This appears to be a problem inside the PF ioctl that sets the addresses, DIOCRSETADDRS. It seems to need a lot of free space in the array that is passed into the kernel in order to actually perform the table replace operation, otherwise it will fail with EFAULT, aka 'Bad Address'.

The intermittent nature of the problem is due to the varying size of the spam lists.

You can patch your local pfctl to give it a bigger buffer pretty easily, though. The change below ensures that there are at least as many empty slots in the array as there are addresses that are getting added. It appears to work for me, anyway...

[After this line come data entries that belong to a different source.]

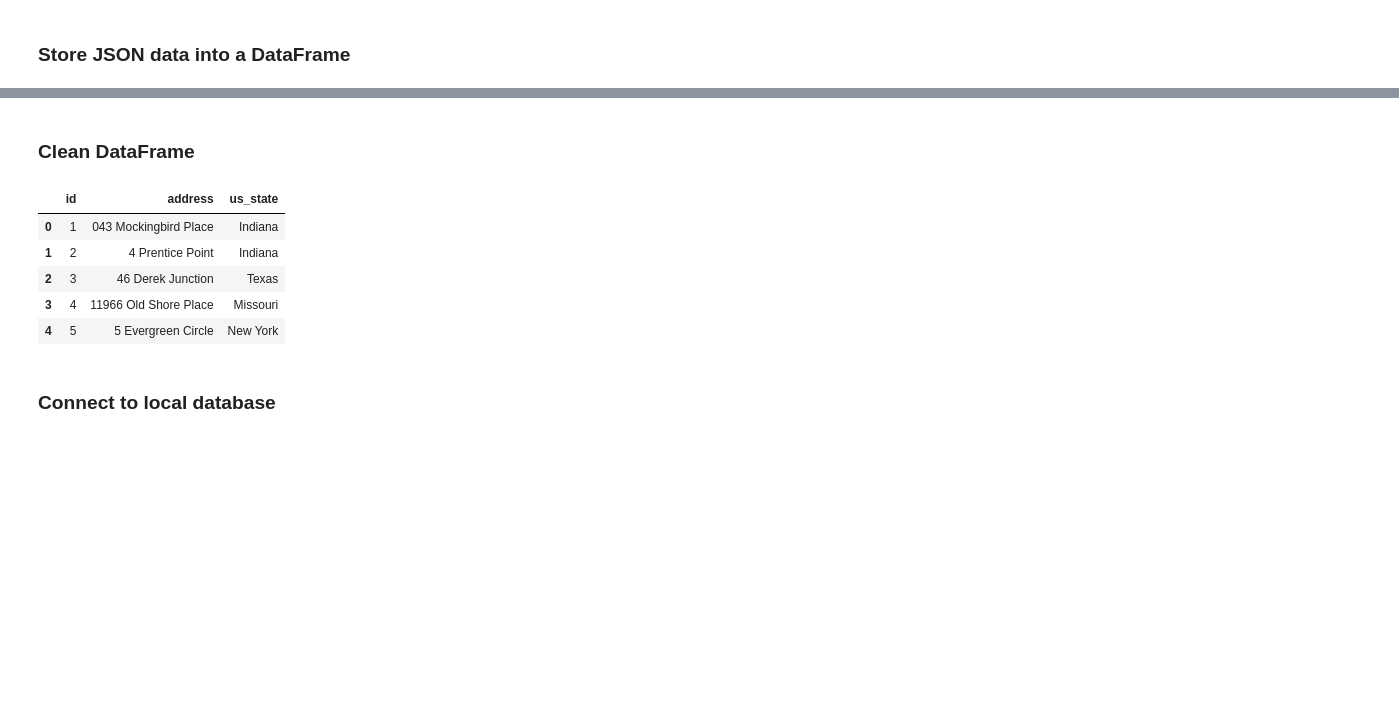
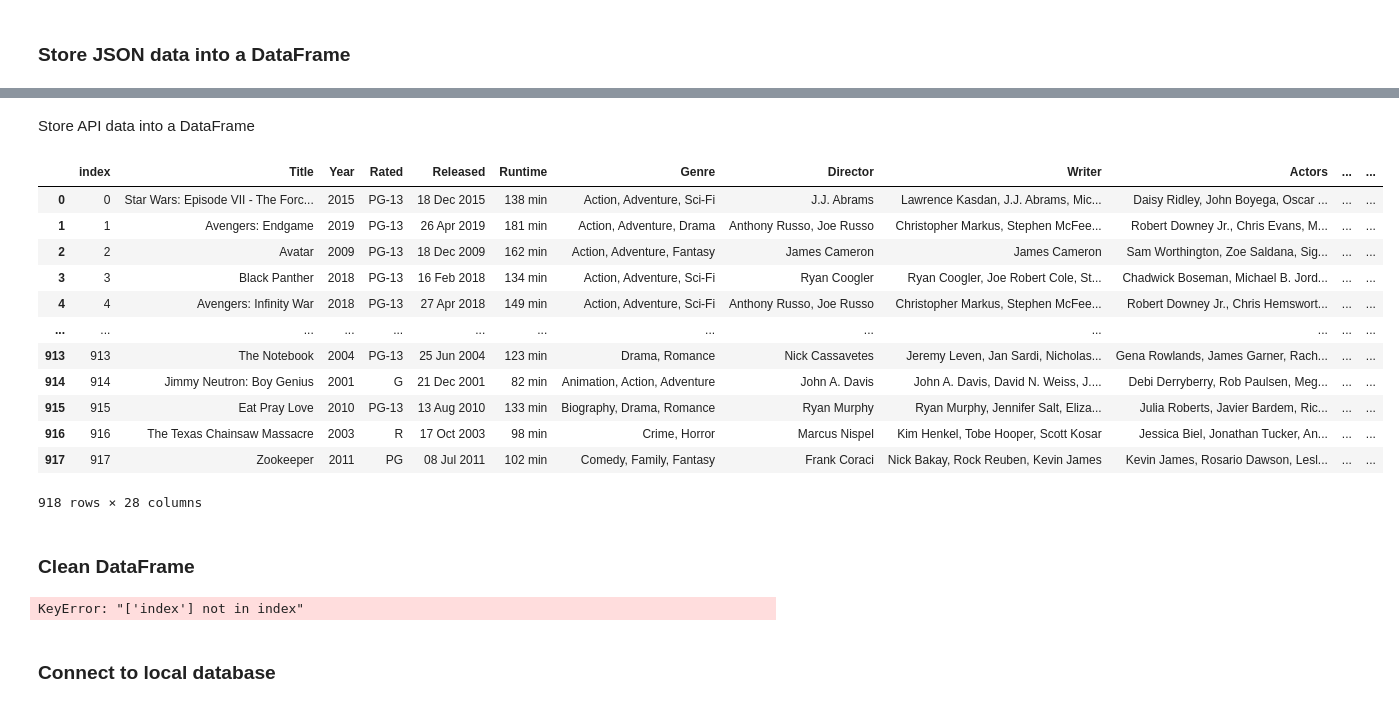
Before and after one commit to csaxr0/Project-2, a Jupyter notebook: data_etl.ipynb, the cells around one changed output, grey strips where cells are left out. Cells and saved outputs as stored; diff of their text form; code cells hidden in the pictures; blank space fills up the shorter version.

```diff
--- a/data_etl.ipynb
+++ b/data_etl.ipynb
@@ -35,0 +100,3 @@ new_customer_data_df.head()
+# %%
+film_data_df["Title"]=film_data_df["Title"].str.strip()
+film_data_df
@@ -107,0 +136,36 @@ ValueError: Expected object or value
+# %%
+# Set the API base URL
+url = "http://www.omdbapi.com/?apikey="+api_key
+
+# Define an empty list
+film_url_data = []
+
+# Print to logger
+# print("Beginning Data Retrieval     ")
+# print("-----------------------------")
+
+# Create counters
+record_count = 0
+set_count = 0
+
+# movies = ["Aliens", "Sing", "Moana"]
+df_size=len(film_data_df.index)
+while (record_count < df_size):
+#     if (record_count % 50 == 0 and record_count >= 50):
+#         set_count += 1
+#         record_count = 0
+    try:
+        search_url=f'{url}&t="{film_data_df["Title"][record_count]}"'
+
+        pprint(search_url)
+        response=requests.get(search_url)
+        response_json=response.json()
+        film_url_data.append(response_json)
+
+    except:
+        print("Bad URl. Skipping..."+search_url)
+        pass
+
+        # Add 1 to the record count
+    record_count += 1
+pprint(film_url_data)
@@ -108,15 +190,32 @@ ValueError: Expected object or value
+# %% [markdown]
+Store API data into a DataFrame
+# %%
+film_df = pd.DataFrame(film_url_data)
+film_df.reset_index(inplace=True)
+
+
+film_df
+# %% [output]
+|  | index | Title | Year | Rated | Released | Runtime | Genre | Director | Writer | Actors | ... | ... |
+| 0 | 0 | Star Wars: Episode VII - The Forc... | 2015 | PG-13 | 18 Dec 2015 | 138 min | Action, Adventure, Sci-Fi | J.J. Abrams | Lawrence Kasdan, J.J. Abrams, Mic... | Daisy Ridley, John Boyega, Oscar ... | ... | ... |
+| 1 | 1 | Avengers: Endgame | 2019 | PG-13 | 26 Apr 2019 | 181 min | Action, Adventure, Drama | Anthony Russo, Joe Russo | Christopher Markus, Stephen McFee... | Robert Downey Jr., Chris Evans, M... | ... | ... |
+| 2 | 2 | Avatar | 2009 | PG-13 | 18 Dec 2009 | 162 min | Action, Adventure, Fantasy | James Cameron | James Cameron | Sam Worthington, Zoe Saldana, Sig... | ... | ... |
+| 3 | 3 | Black Panther | 2018 | PG-13 | 16 Feb 2018 | 134 min | Action, Adventure, Sci-Fi | Ryan Coogler | Ryan Coogler, Joe Robert Cole, St... | Chadwick Boseman, Michael B. Jord... | ... | ... |
+| 4 | 4 | Avengers: Infinity War | 2018 | PG-13 | 27 Apr 2018 | 149 min | Action, Adventure, Sci-Fi | Anthony Russo, Joe Russo | Christopher Markus, Stephen McFee... | Robert Downey Jr., Chris Hemswort... | ... | ... |
+| ... | ... | ... | ... | ... | ... | ... | ... | ... | ... | ... | ... | ... |
+| 913 | 913 | The Notebook | 2004 | PG-13 | 25 Jun 2004 | 123 min | Drama, Romance | Nick Cassavetes | Jeremy Leven, Jan Sardi, Nicholas... | Gena Rowlands, James Garner, Rach... | ... | ... |
+| 914 | 914 | Jimmy Neutron: Boy Genius | 2001 | G | 21 Dec 2001 | 82 min | Animation, Action, Adventure | John A. Davis | John A. Davis, David N. Weiss, J.... | Debi Derryberry, Rob Paulsen, Meg... | ... | ... |
+| 915 | 915 | Eat Pray Love | 2010 | PG-13 | 13 Aug 2010 | 133 min | Biography, Drama, Romance | Ryan Murphy | Ryan Murphy, Jennifer Salt, Eliza... | Julia Roberts, Javier Bardem, Ric... | ... | ... |
+| 916 | 916 | The Texas Chainsaw Massacre | 2003 | R | 17 Oct 2003 | 98 min | Crime, Horror | Marcus Nispel | Kim Henkel, Tobe Hooper, Scott Kosar | Jessica Biel, Jonathan Tucker, An... | ... | ... |
+| 917 | 917 | Zookeeper | 2011 | PG | 08 Jul 2011 | 102 min | Comedy, Family, Fantasy | Frank Coraci | Nick Bakay, Rock Reuben, Kevin James | Kevin James, Rosario Dawson, Lesl... | ... | ... |
+918 rows × 28 columns
 # %% [markdown]
 ### Clean DataFrame
-# %%
-new_customer_location_df = customer_location_df[["id", "address", "us_state"]].copy()
-new_customer_location_df.head()
-# %% [output]
-|  | id | address | us_state |
-| 0 | 1 | 043 Mockingbird Place | Indiana |
-| 1 | 2 | 4 Prentice Point | Indiana |
-| 2 | 3 | 46 Derek Junction | Texas |
-| 3 | 4 | 11966 Old Shore Place | Missouri |
-| 4 | 5 | 5 Evergreen Circle | New York |
+# %%
+film_df = film_df[["index", "imdbID", "Title", "imdbVotes", "Director"]].copy()
+film_df.head()
+# %% [output]
+KeyError: "['index'] not in index"
 # %% [markdown]
 ### Connect to local database
 # %%
```
Also changed, not shown: parts of 16 cells of this notebook, 1 other file.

--- /usr/src/sbin/pfctl_table.c.orig    2014-07-26 14:53:23.978341366 -0400
+++ /usr/src/sbin/pfctl_table.c    2014-07-26 14:52:51.053961802 -0400
@@ -233,6 +233,10 @@
         if (opts & PF_OPT_VERBOSE)
             flags |= PFR_FLAG_FEEDBACK;
         for (;;) {
+            /* the ioctl needs a BIG buffer, so give it one */
+            if (b.pfrb_msize < b.pfrb_size * 2)
+                pfr_buf_grow(&b, b.pfrb_msize * 2);
             int sz2 = b.pfrb_msize;

             RVTEST(pfr_set_addrs(&table, b.pfrb_caddr, b.pfrb_size,
Last edited by a moderator:


New Member

Messages: 1

This is not a pfctl issue rather than an ioctl issue. I will have to push soon a patch to fix it.